MR: You’re absolutely right, every community has different values and different economic streams. In different contexts, in different jurisdictions, it could offer different values streams both economic and personal, but not always.
An example is Inuvik in the Northwest Territories, where there is a lot of natural gas extraction and that can benefit the local economy. The ideal scenario with solar is, you put it in and there’s very little maintenance. So it doesn’t necessarily produce more jobs.
There are different reasons for different projects being implemented with different trade-offs. If there was a solution that was 100% renewable, reliable, economically feasible, and socially responsible, we would have done that already! It’s about understanding the trade-offs, which could be different for each community.
Nergica: In your opinion, what are the main challenges regarding GHG reduction and renewable implementation in the territories?

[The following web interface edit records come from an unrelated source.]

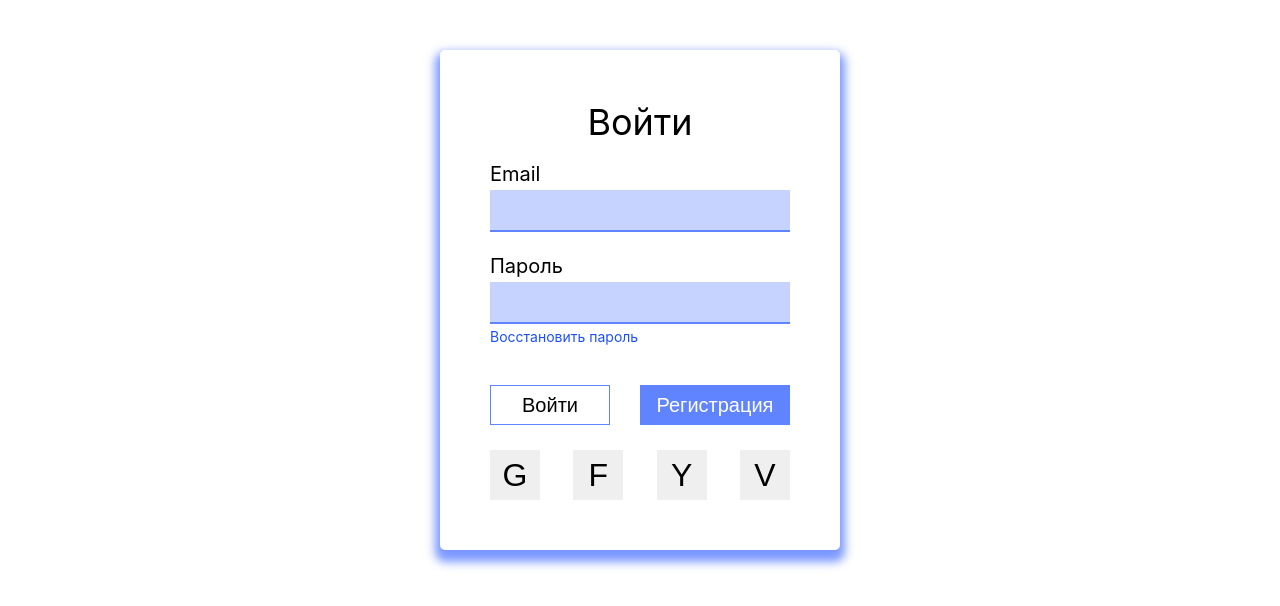
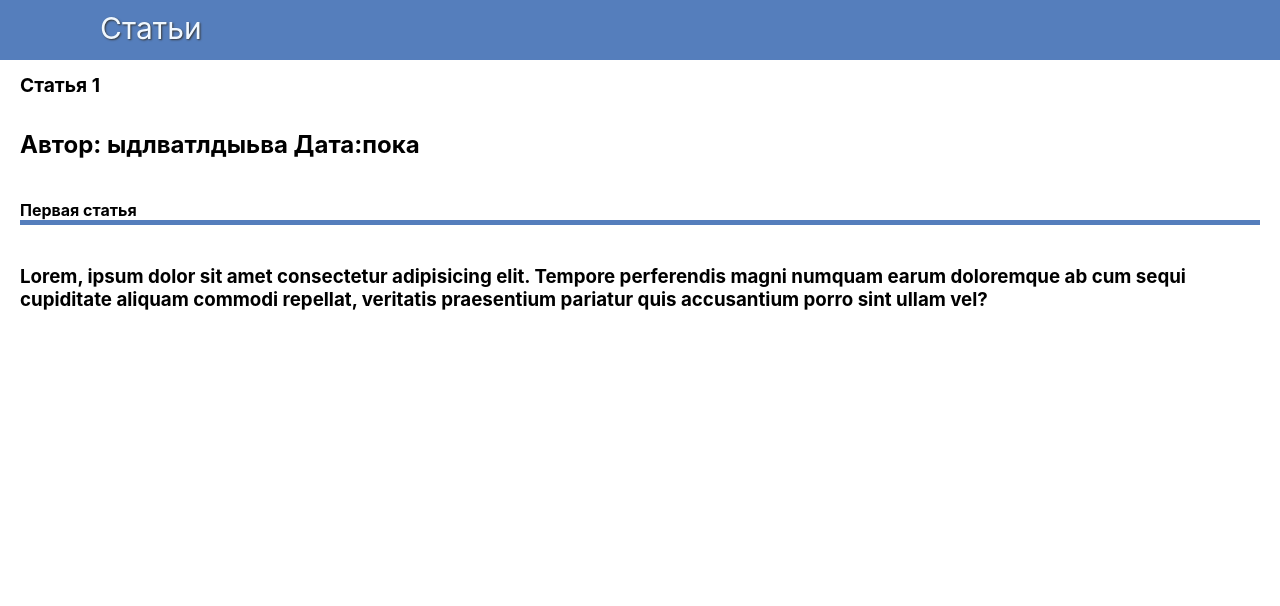
Before and after one commit to Slameich-web/ru_linked_in, a React (Vite) app in the folder client/: page /article_text in a window 1280 px wide. Before the commit this address led to /authorization. Shown: the top 606 px of the page. Built offline with nearby package versions, Linux system fonts and the light colour scheme.

Commit message:
article ver 2.1 (seperate article page + routes)

```diff
--- a/client/src/App.tsx
+++ b/client/src/App.tsx
@@ -9,6 +9,7 @@ import { StartPage } from './pages/StartPage';
 import { RequireAuth } from './hoc/RequireAuth';
 import { useDispatch } from 'react-redux';
 import { Article } from './pages/Article';
+import { ArticleText } from './pages/Article/components/ArticleText';
 const App = () => {
   const dispatch = useDispatch();
   const navigate = useNavigate();
@@ -28,6 +29,7 @@ const App = () => {
         <Route path='/recover_password' element={<RecoverPassword />} />
         <Route path='/start_page' element={<StartPage />} />
         <Route path='/article' element={<Article />} />
+        <Route path='/article_text' element={<ArticleText />} />
         <Route path='/' element={<Layout />}>
           <Route
             path='/profile_page'
--- a/client/src/pages/Article/Article_placeholder.scss
+++ /dev/null
@@ -1,18 +0,0 @@
-.article_placeholder {
-  display: flex;
-  flex-direction: column;
-  justify-content: space-evenly;
-  align-items: center;
-}
-.article_placeholder__basic {
-  display: flex;
-  align-items: center;
-  flex-direction: column;
-  justify-content: space-between;
-  margin-top: 100px;
-  width: 1000px;
-  height: 200px;
-  background-color: rgb(211, 217, 225);
-  color: rgb(35, 36, 37);
-  font-size: 30px;
-}
--- /dev/null
+++ b/client/src/pages/Article/components/ArticleText.tsx
@@ -0,0 +1,21 @@
+import React from 'react';
+import './Article_text.scss';
+import { ArticleHeader } from './Header';
+export const ArticleText = ({ children, text, title, description }: any) => {
+  return (
+    <div>
+      <ArticleHeader />
+      <div className='article_text_page'>
+        <h1 className='title'>Статья 1</h1>
+        <h2> Автор: ыдлватлдыьва Дата:пока </h2>
+        <h4 className='description'>Первая статья</h4>
+        <h3 className='text'>
+          Lorem, ipsum dolor sit amet consectetur adipisicing elit. Tempore
+          perferendis magni numquam earum doloremque ab cum sequi cupiditate
+          aliquam commodi repellat, veritatis praesentium pariatur quis
+          accusantium porro sint ullam vel?
+        </h3>
+      </div>
+    </div>
+  );
+};
--- a/client/src/pages/Article/components/Article_footer.scss
+++ /dev/null
@@ -1,30 +0,0 @@
-.article_footer {
-  width: 1000px;
-  display: flex;
-  justify-content: space-between;
-  align-self: center;
-  align-self: baseline;
-  background-color: whitesmoke;
-  box-shadow: 0px 0px 0px black;
-  .article_footer_text {
-    margin-left: 20px;
-  }
-  .article_footer_views_and_likes_container {
-    display: flex;
-    margin-right: 50px;
-    width: 350px;
-    justify-content: space-between;
-  }
-  .article_img {
-    height: 20px;
-    width: 20px;
-  }
-  .heart_inactive {
-    color: gray;
-    cursor: pointer;
-  }
-  .heart_active {
-    color: red;
-    cursor: pointer;
-  }
-}
--- a/client/src/pages/Article/components/Article_header.scss
+++ b/client/src/pages/Article/components/Article_header.scss
@@ -16,4 +16,15 @@
     font-size: 30px;
     margin-left: 100px;
   }
+  .article_header_link {
+    text-decoration: none;
+    color: aliceblue;
+    padding: 20px 0px;
+    line-height: 1;
+    -webkit-transition: all 0.5s ease;
+    transition: all 0.5s ease;
+  }
+  .article_header_link:hover {
+    text-shadow: 0px 0px 1px rgb(174, 174, 174);
+  }
 }
--- /dev/null
+++ b/client/src/pages/Article/components/Article_placeholder.scss
@@ -0,0 +1,72 @@
+.article_footer {
+  width: 1000px;
+  display: flex;
+  justify-content: space-between;
+  align-self: center;
+  align-self: baseline;
+  background-color: whitesmoke;
+  box-shadow: 0px 0px 0px black;
+  .article_footer_text {
+    margin-left: 20px;
+  }
+  .article_footer_views_and_likes_container {
+    display: flex;
+    margin-right: 50px;
+    width: 350px;
+    justify-content: space-between;
+  }
+
+  .article_img {
+    height: 20px;
+    width: 20px;
+  }
+  .heart_inactive {
+    color: gray;
+    cursor: pointer;
+    -webkit-transition: all 0.5s ease;
+    transition: all 0.5s ease;
+  }
+  .heart_inactive:hover {
+    color: red;
+    user-select: none;
+  }
+  .heart_active {
+    color: red;
+    cursor: pointer;
+    user-select: none;
+  }
+}
+.title {
+  font-size: larger;
+}
+.link {
+  text-decoration: none;
+  color: black;
+  padding: 20px 0px;
+  text-transform: uppercase;
+  font-weight: bold;
+  line-height: 1;
+  -webkit-transition: all 0.5s ease;
+  transition: all 0.5s ease;
+}
+.link:hover {
+  color: #5265f6;
+}
+.article_placeholder {
+  display: flex;
+  flex-direction: column;
+  justify-content: space-evenly;
+  align-items: center;
+}
+.article_placeholder__basic {
+  display: flex;
+  align-items: center;
+  flex-direction: column;
+  justify-content: space-between;
+  margin-top: 100px;
+  width: 1000px;
+  height: 200px;
+  background-color: rgb(211, 217, 225);
+  color: rgb(35, 36, 37);
+  font-size: 30px;
+}
--- a/client/src/pages/Article/components/Article_placeholder.tsx
+++ b/client/src/pages/Article/components/Article_placeholder.tsx
@@ -1,9 +1,8 @@
 import React from 'react';
 import { RequireAuth } from '../../../hoc/RequireAuth';
-import './Article_footer.scss';
-import '../Article_placeholder.scss';
+import './Article_placeholder.scss';
 import { useState } from 'react';
-
+import { Link } from 'react-router-dom';
 export const ArcticlePlaceholder = ({
   children,
   title,
@@ -12,6 +11,7 @@ export const ArcticlePlaceholder = ({
   likes,
   views,
   text,
+  description,
 }: any) => {
   const [isLiked, setIsLiked] = useState<boolean>(true);
   const [likeCount, setLikeCount] = useState<number>(likes);
@@ -24,10 +24,14 @@ export const ArcticlePlaceholder = ({
   return (
     <div className='article_placeholder__basic'>
       <div>
-        <span>{title}</span>
+        <span className='title'>
+          <Link to='/article_text' className='link'>
+            {title}
+          </Link>
+        </span>
       </div>
       <div>
-        <span className='article_content'>{text}</span>
+        <span className='article_content'>{description}</span>
       </div>
       <div className='article_footer'>
         <span className='article_footer_text'>Автор: {author}</span>
--- /dev/null
+++ b/client/src/pages/Article/components/Article_text.scss
@@ -0,0 +1,9 @@
+.article_text_page {
+  display: flex;
+  flex-direction: column;
+  margin-left: 20px;
+  margin-right: 20px;
+}
+.description {
+  border-bottom: 5px solid rgb(85, 126, 188);
+}
--- a/client/src/pages/Article/components/Header.tsx
+++ b/client/src/pages/Article/components/Header.tsx
@@ -1,9 +1,14 @@
 import React from 'react';
 import './Article_header.scss';
+import { Link } from 'react-router-dom';
 export const ArticleHeader = () => {
   return (
     <div className='article_header'>
-      <span className='article_logo'>Статьи</span>
+      <span className='article_logo'>
+        <Link to='/article' className='article_header_link'>
+          Статьи
+        </Link>
+      </span>
     </div>
   );
 };
--- a/client/src/pages/Article/index.tsx
+++ b/client/src/pages/Article/index.tsx
@@ -1,28 +1,28 @@
 import React from 'react';
 import { ArcticlePlaceholder } from './components/Article_placeholder';
-import './Article_placeholder.scss';
+import './components/Article_placeholder.scss';
 import './index.scss';
 import { ArticleHeader } from './components/Header';
 import { useState } from 'react';
 
 const dataForArticle: any = [
   {
-    title: 'First title',
-    description: '30',
+    title: 'Статья 1',
+    description: 'Статья номер1',
     image: '30',
     likes: 30,
   },
   {
-    title: '30',
-    description: '30',
+    title: 'Статья 2',
+    description: 'Как первая, только вторая',
     image: '30',
-    likes: 30,
+    likes: 50,
   },
   {
-    title: '30',
-    description: '30',
+    title: 'Статья 3',
+    description: 'Уже третья статья!',
     image: '30',
-    likes: 30,
+    likes: 24,
   },
 ];
 
--- a/client/src/pages/StartPage/components/FirstPage.scss
+++ b/client/src/pages/StartPage/components/FirstPage.scss
@@ -85,6 +85,7 @@
 
     .text {
       font-size: 15px;
+      margin-left: 10px;
     }
     .search_button {
       margin-top: 5px;
@@ -100,7 +101,7 @@
     height: 200px;
 
     .text {
-      margin-left: 15px;
+      margin-left: 20px;
     }
   }
 }
--- a/client/src/pages/StartPage/components/Header.scss
+++ b/client/src/pages/StartPage/components/Header.scss
@@ -28,7 +28,6 @@
     background: aliceblue;
     align-items: center;
     justify-content: center;
-    margin-top: 15px;
     margin-right: 25px;
     box-shadow: 1px 1px 2px rgb(53, 54, 54);
     font-size: large;
@@ -67,7 +66,6 @@
     .log_sign {
       height: 50px;
       width: 200px;
-      margin-top: 15px;
       font-size: 20px;
       letter-spacing: 1.4px;
     }
@@ -81,7 +79,6 @@
     .log_sign {
       height: 25px;
       width: 120px;
-      margin-top: 10px;
       font-size: 15px;
     }
   }
```
Also changed, not shown: client/src/pages/Article/heart.jpg (deleted).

MR: With regards to utilities, their mandate is to provide safe, reliable power. And because you can’t tell the wind to blow or the sun to shine, it’s adding more uncertainty and variability. With isolated power systems, we don’t have an opportunity to import or export. Diesel generators themselves have specific operating characteristics, where there is a minimum loading constraint or efficiency is not constant throughout their entire range of operation. There are other factors to be considered in order to be able to incorporate renewables into remote power systems.
There is also the economic issue, as we don’t have the economy of scale. Investments made for a given project would serve a small number of people and it is difficult to raise capital for such small populations. It is also difficult to handle the operation and maintenance of the equipment as we can’t get to that equipment very easily or very cost effectively. We don’t want to see a graveyard of bleeding edge technology.
Nergica: Are there also technical challenges arising from the specificities of the Northern environment?
MR: The goal of energy projects is often different between the North and the South. In the South, you may want to look at maximizing the amount of energy that you produce and so the panels are installed at an angle which will lead to the greatest energy production. But in the North that might not be the case, depending on what you’re trying to do.
In the North, many solar panels are straight vertical, because you won’t have the snow buildup and you get the albedo from the sun reflecting off snow and coming in. Solar panels have been known to produce more than their rated capacity because of that, in addition to being more efficient at cooler temperatures. In the North, there are solar panels facing east-west, not even facing south. That is not necessarily maximizing renewable capacity, but in the North, the sun circles around the sky in the summertime and is never straight up overhead.
Some projects want to have solar panels that match the community demand profile as much as possible, so that smaller battery systems would be required. By facing east-west, solar panels better match the community consumption profile and requires less energy to be stored. Whereas, say for example, White River First Nation in Beaver Creek wants to maximize their renewable energy production, and so they face the solar panels to the south.
It depends on the problem you want to solve. It’s not to say that it can’t be done, but there are specific considerations in the North that must be addressed to develop for a project to be successful.
This interview was conducted as part of a series of regional portraits of renewable energy in Canada. To hear the opinions of other energy transition experts and players, join us at the Transition Solutions Symposium on October 14, 2021, a pan-Canadian event dedicated to the technological, social and political innovations needed to deploy renewable energy and accelerate the energy transition in Canada.
Other publications in this series:
More to come soon!